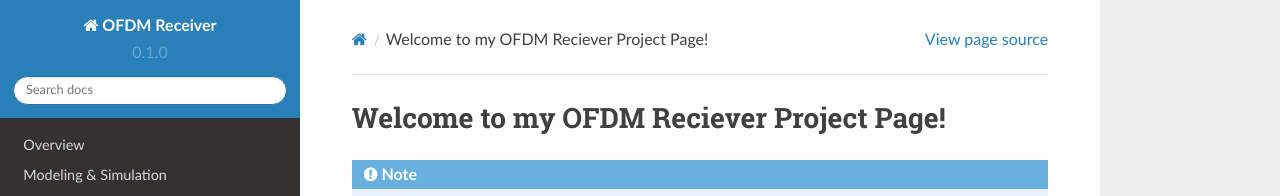
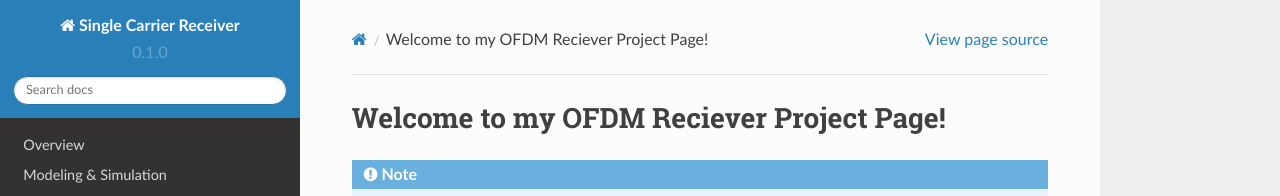
Before and after one commit to alikarb/OFDM-Recevier, a Sphinx documentation site: the page built from docs/source/index.rst, in a window 1280 px wide. Shown: the top 196 px of the page. Built offline with Sphinx 7.4.7 and the Read the Docs theme 2.0.0, drawn with Linux system fonts in a browser that asks for light colours; pages that are not in the unit, such as notebooks, are missing from menus.

Commit message:
changed project name

```diff
--- a/docs/source/conf.py
+++ b/docs/source/conf.py
@@ -2,7 +2,7 @@
 
 # -- Project information
 
-project = 'OFDM Receiver'
+project = 'Single Carrier Receiver'
 copyright = ''
 author = 'Ali Karbassi'
 
```
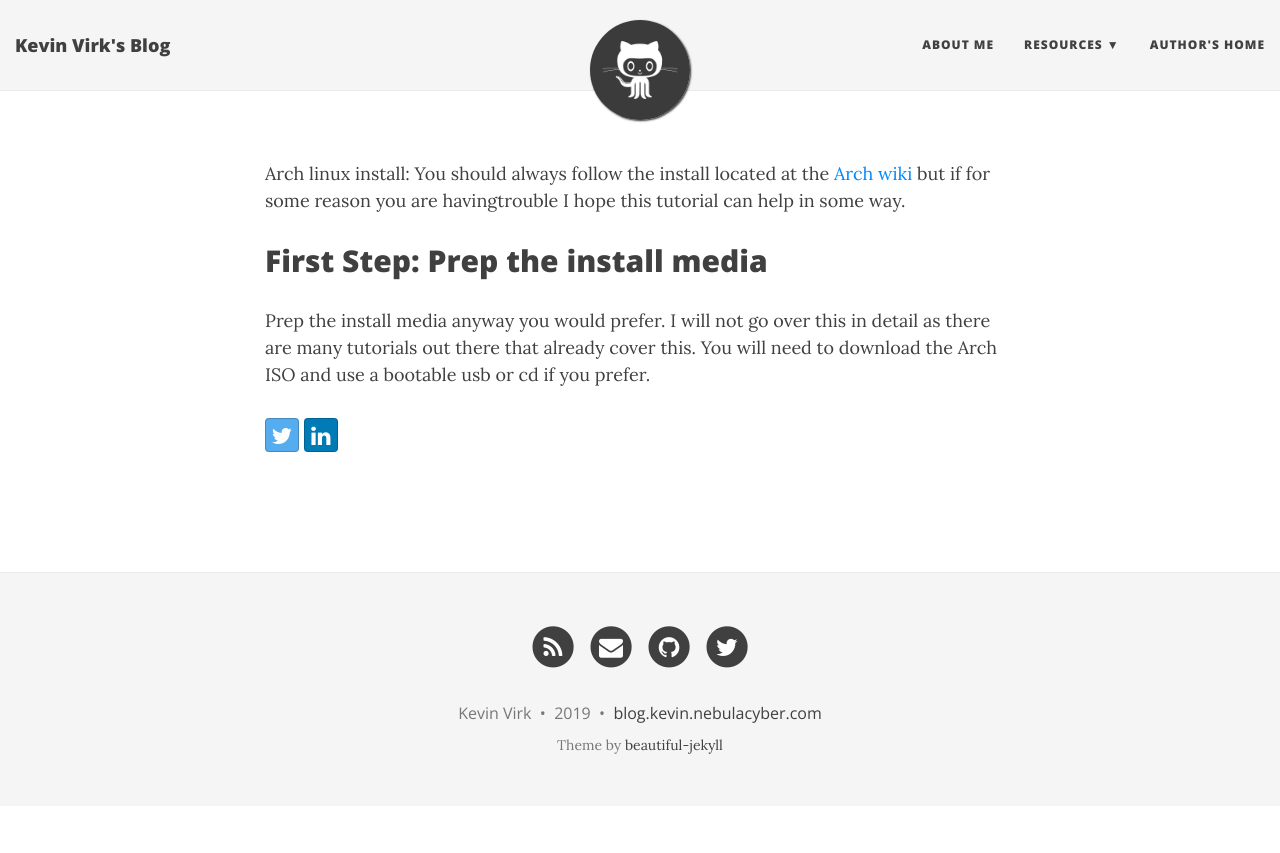
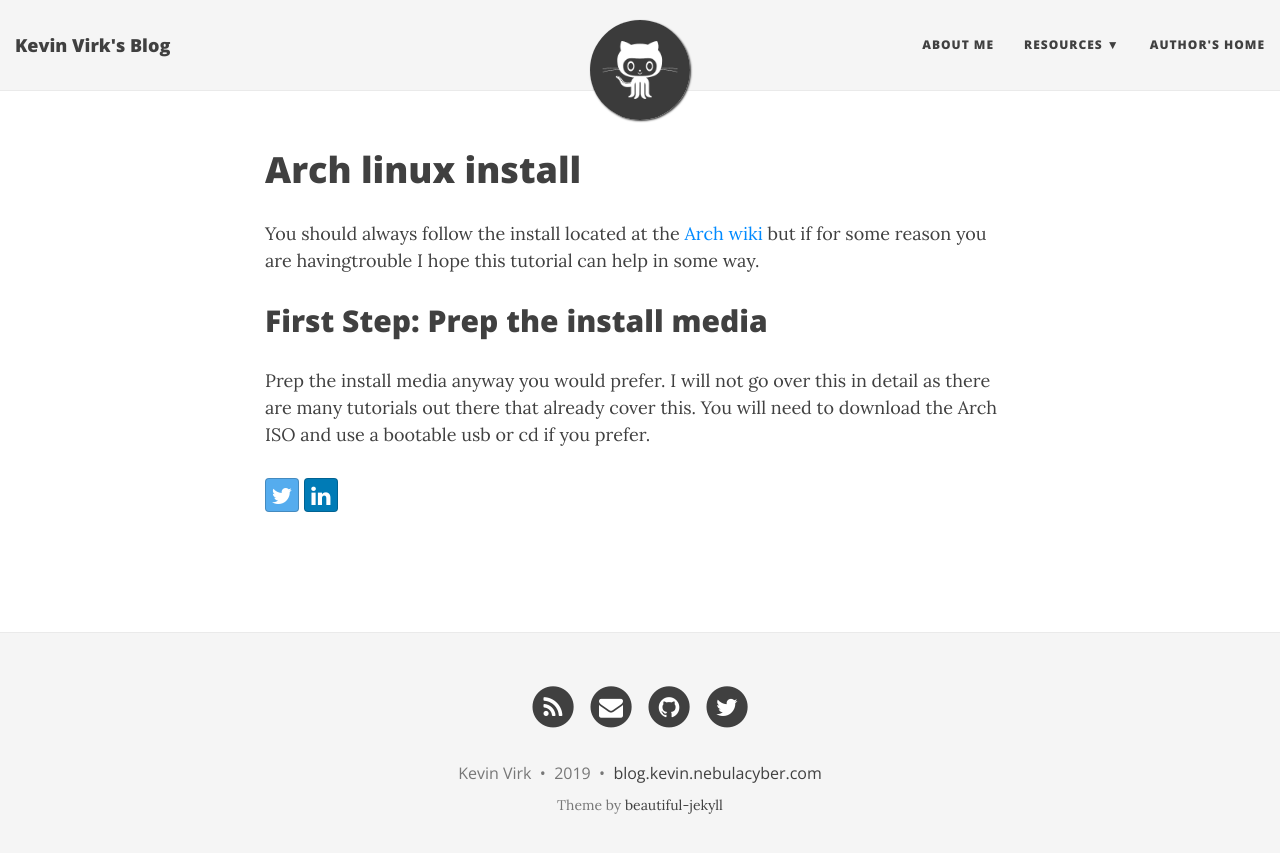
Before and after one commit to vevinkirk/vevinkirk.github.io, a Jekyll site: the page built from _posts/2019-03-27-arch-install-markdown.md, in a window 1280 px wide. Shown: the top 853 px of the page. Built offline with Jekyll 4.4.1, drawn with Linux system fonts in a browser that asks for light colours; nearby versions of some CDN libraries.

Commit message:
updated header 1

```diff
--- a/_posts/2019-03-27-arch-install-markdown.md
+++ b/_posts/2019-03-27-arch-install-markdown.md
@@ -7,7 +7,7 @@ gh-badge: [star, fork, follow]
 tags: [arch,install,linux,tutorial]
 comments: true
 ---
-Arch linux install:
+# Arch linux install
 You should always follow the install located at the [Arch wiki](https://wiki.archlinux.org/index.php/installation_guide) but if for some reason you are havingtrouble I hope this tutorial can help in some way.
 
 ## First Step: Prep the install media
```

Your assignment:
Whenever a line above includes "install", copy it in full.

Solution for this task:
Before and after one commit to vevinkirk/vevinkirk.github.io, a Jekyll site: the page built from _posts/2019-03-27-arch-install-markdown.md, in a window 1280 px wide. Shown: the top 853 px of the page. Built offline with Jekyll 4.4.1, drawn with Linux system fonts in a browser that asks for light colours; nearby versions of some CDN libraries.
--- a/_posts/2019-03-27-arch-install-markdown.md
+++ b/_posts/2019-03-27-arch-install-markdown.md
 tags: [arch,install,linux,tutorial]
-Arch linux install:
+# Arch linux install
 You should always follow the install located at the [Arch wiki](https://wiki.archlinux.org/index.php/installation_guide) but if for some reason you are havingtrouble I hope this tutorial can help in some way.
 ## First Step: Prep the install media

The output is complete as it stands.